*** Opening Data for this exercise ***
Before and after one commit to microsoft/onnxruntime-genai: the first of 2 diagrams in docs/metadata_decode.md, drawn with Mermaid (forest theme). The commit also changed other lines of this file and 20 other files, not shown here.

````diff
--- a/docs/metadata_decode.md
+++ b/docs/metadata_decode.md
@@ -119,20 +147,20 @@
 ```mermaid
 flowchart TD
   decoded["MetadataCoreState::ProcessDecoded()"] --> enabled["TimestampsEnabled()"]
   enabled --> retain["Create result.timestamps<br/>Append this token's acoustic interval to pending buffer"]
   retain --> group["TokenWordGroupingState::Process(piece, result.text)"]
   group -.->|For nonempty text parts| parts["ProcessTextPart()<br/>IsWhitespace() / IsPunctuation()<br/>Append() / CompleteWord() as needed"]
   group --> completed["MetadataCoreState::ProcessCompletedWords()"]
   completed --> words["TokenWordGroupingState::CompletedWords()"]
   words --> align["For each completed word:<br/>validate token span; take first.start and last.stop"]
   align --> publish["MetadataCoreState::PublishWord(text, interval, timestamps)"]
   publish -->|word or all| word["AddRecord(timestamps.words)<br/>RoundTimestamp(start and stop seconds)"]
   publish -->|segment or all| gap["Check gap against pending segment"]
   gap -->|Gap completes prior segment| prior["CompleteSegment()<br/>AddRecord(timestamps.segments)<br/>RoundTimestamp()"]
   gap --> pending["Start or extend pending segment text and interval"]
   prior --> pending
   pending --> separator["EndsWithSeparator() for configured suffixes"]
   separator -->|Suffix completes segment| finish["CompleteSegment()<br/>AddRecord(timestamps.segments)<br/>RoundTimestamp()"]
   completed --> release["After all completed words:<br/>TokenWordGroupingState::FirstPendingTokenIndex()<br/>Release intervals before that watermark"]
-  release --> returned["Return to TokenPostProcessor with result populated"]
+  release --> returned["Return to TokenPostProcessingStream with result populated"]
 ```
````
*** Closing Data for this exercise ***
▶ How to complete this task:
Once you find the line containing "each completed word:<br/>validate", copy it and every line after it through the end of the records, exactly and nothing else.

▶ Output:
   words --> align["For each completed word:<br/>validate token span; take first.start and last.stop"]
   align --> publish["MetadataCoreState::PublishWord(text, interval, timestamps)"]
   publish -->|word or all| word["AddRecord(timestamps.words)<br/>RoundTimestamp(start and stop seconds)"]
   publish -->|segment or all| gap["Check gap against pending segment"]
   gap -->|Gap completes prior segment| prior["CompleteSegment()<br/>AddRecord(timestamps.segments)<br/>RoundTimestamp()"]
   gap --> pending["Start or extend pending segment text and interval"]
   prior --> pending
   pending --> separator["EndsWithSeparator() for configured suffixes"]
   separator -->|Suffix completes segment| finish["CompleteSegment()<br/>AddRecord(timestamps.segments)<br/>RoundTimestamp()"]
   completed --> release["After all completed words:<br/>TokenWordGroupingState::FirstPendingTokenIndex()<br/>Release intervals before that watermark"]
-  release --> returned["Return to TokenPostProcessor with result populated"]
+  release --> returned["Return to TokenPostProcessingStream with result populated"]
 ```
````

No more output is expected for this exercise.